The 21-year-old released her rock album, 'Lately I Feel Everything.'
Willow Smith is speaking out against the pushback she received as a Black woman, after releasing her latest rock album, Lately I’ve Been Feeling Everything. In a new interview with Glamour UK, the 21-year-old musician shared her thoughts on the double standard.
“When I wanted to do a rock album, there were a lot of executives that were like, ‘Hmm…’ she tells the publication. “If I had been white, it would’ve been completely fine; but because I’m Black it’s, ‘Well… maybe let’s just not’ – and making it harder than it needs to be.”
She adds, “If I go through that, every single other Black artist is getting the pushback [too].”
Willow shared that being a Black woman in the rock music space and receiving hate is not a surprise -- as she witnessed her mother, Jada Pinkett Smith, go through it as the leader singer of the metal band, Wicked Wisdom.
“Oh, my goodness. She was getting death threats. It was a crazy amount of stuff going on,” the "Meet Me at Our Spot" singer says about her mother’s backlash.
“I remember being like, ‘Yo! People are really upset about this, they’re mad that a Black woman wants to do metal and is in the space,” she says before adding, “Like that was activism.”
The hate that Jada received didn’t discourage Willow. In fact, after witnessing her mother play Ozzfest, the “Transparent Soul” singer said she was inspired to join the rock scene.
“That was my first experience with music touring. And just watching her as a Black woman in this crazy metal scene. I was like, ‘Hell, yeah!’ I loved it,” she says.
Willow didn’t always perform rock music. But after pushing herself outside of her comfort zone, she was ready to commit.
“I love all different kinds of music, I don’t like to box myself into anything,” she tells the magazine. “I was trained to be an R&B singer so I went in that direction. But I’ve always had a huge affinity for rock music ever since I was just a wee bean.”
The Red Table Talk host urges other Black people to take the same risk saying that the key is for, “People of color, women and all marginalized communities [to] step out of the boxes that society wants to put us in. Not even just in music, but in every part of our lives – that’s the special sauce.”

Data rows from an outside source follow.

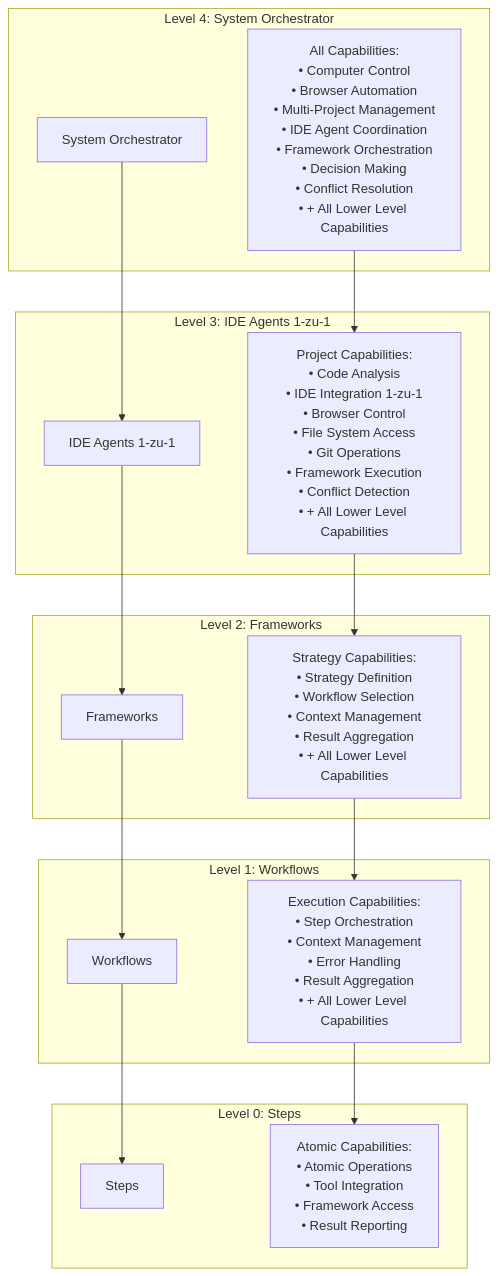
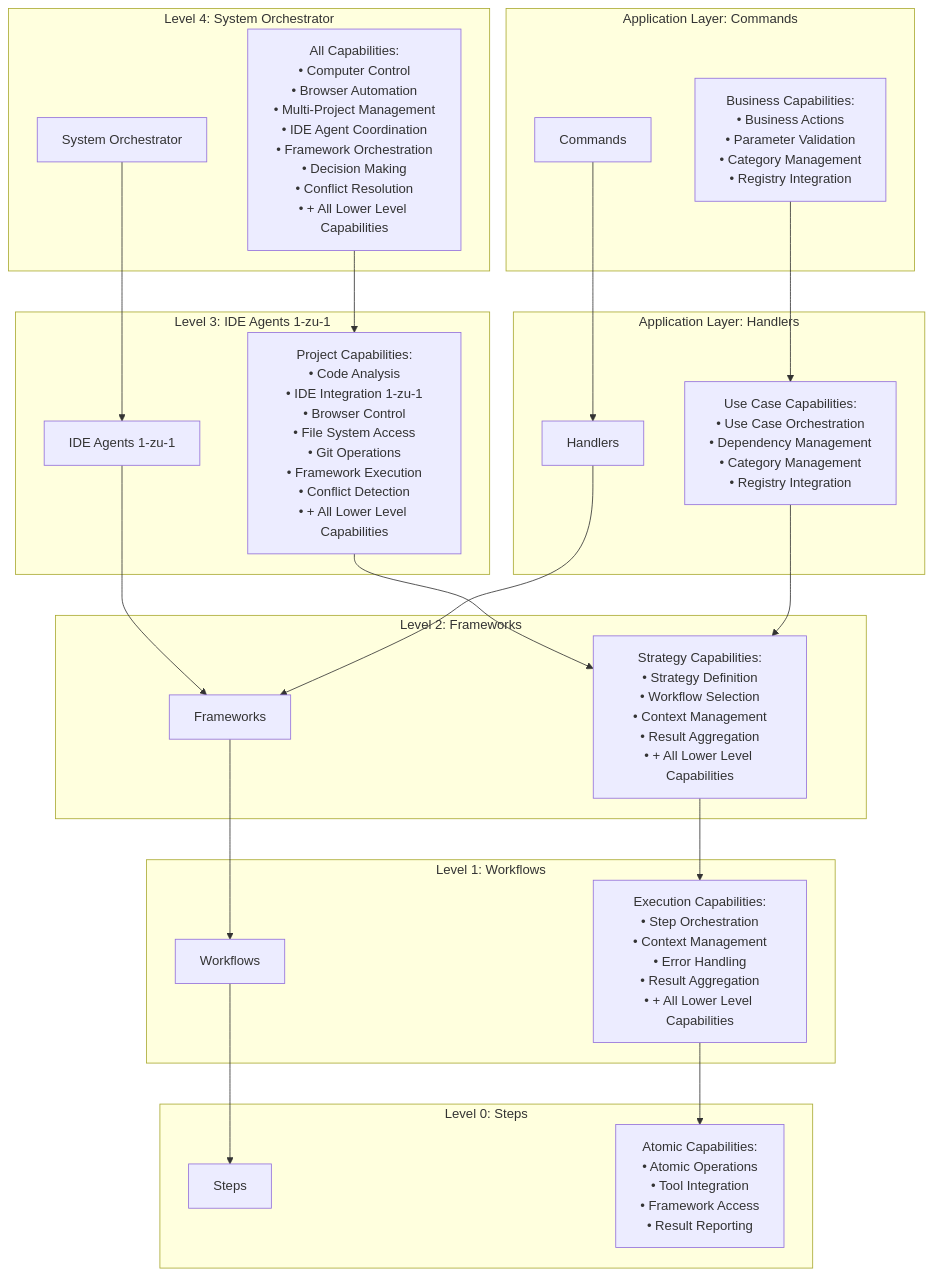
Before and after one commit to fr4iser90/PIDEA: the sixth of 6 diagrams in docs/architecture/meta-ebenen-capabilities.md, drawn with Mermaid. The commit also changed other lines of this file and 11 other files, not shown here.

First line of the commit message:
Enhance Architecture Documentation for Modular Commands and Handlers

````diff
--- a/docs/architecture/meta-ebenen-capabilities.md
+++ b/docs/architecture/meta-ebenen-capabilities.md
@@ -249,37 +307,51 @@
 ```mermaid
 graph TD
     subgraph "Level 4: System Orchestrator"
         SO[System Orchestrator]
         SO_CAPS["All Capabilities:\n• Computer Control\n• Browser Automation\n• Multi-Project Management\n• IDE Agent Coordination\n• Framework Orchestration\n• Decision Making\n• Conflict Resolution\n• + All Lower Level Capabilities"]
     end
     
     subgraph "Level 3: IDE Agents 1-zu-1"
         IA["IDE Agents 1-zu-1"]
         IA_CAPS["Project Capabilities:\n• Code Analysis\n• IDE Integration 1-zu-1\n• Browser Control\n• File System Access\n• Git Operations\n• Framework Execution\n• Conflict Detection\n• + All Lower Level Capabilities"]
     end
     
     subgraph "Level 2: Frameworks"
         FW["Frameworks"]
         FW_CAPS["Strategy Capabilities:\n• Strategy Definition\n• Workflow Selection\n• Context Management\n• Result Aggregation\n• + All Lower Level Capabilities"]
     end
     
     subgraph "Level 1: Workflows"
         WF["Workflows"]
         WF_CAPS["Execution Capabilities:\n• Step Orchestration\n• Context Management\n• Error Handling\n• Result Aggregation\n• + All Lower Level Capabilities"]
     end
     
     subgraph "Level 0: Steps"
         ST["Steps"]
         ST_CAPS["Atomic Capabilities:\n• Atomic Operations\n• Tool Integration\n• Framework Access\n• Result Reporting"]
     end
     
+    subgraph "Application Layer: Commands"
+        CMD["Commands"]
+        CMD_CAPS["Business Capabilities:\n• Business Actions\n• Parameter Validation\n• Category Management\n• Registry Integration"]
+    end
+    
+    subgraph "Application Layer: Handlers"
+        HND["Handlers"]
+        HND_CAPS["Use Case Capabilities:\n• Use Case Orchestration\n• Dependency Management\n• Category Management\n• Registry Integration"]
+    end
+    
     SO --> IA
     IA --> FW
     FW --> WF
     WF --> ST
+    CMD --> HND
+    HND --> FW
     
     SO_CAPS --> IA_CAPS
     IA_CAPS --> FW_CAPS
     FW_CAPS --> WF_CAPS
     WF_CAPS --> ST_CAPS
+    CMD_CAPS --> HND_CAPS
+    HND_CAPS --> FW_CAPS
 ```
````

For Willow, that is part of the way a change in the music industry and Hollywood can be made.
“For a long time, women have been looked at and expected to be in these boxes. It’s up to the people who have been a part of the oppressing, but it’s also up to us to step out of that. That’s scary, and it’s sometimes dangerous,” she says.
“We need to make better spaces for each other and stop expecting other people to make spaces for us," she adds. "We need to start holding our sisters, and start listening to each other the way that we wish other people would.”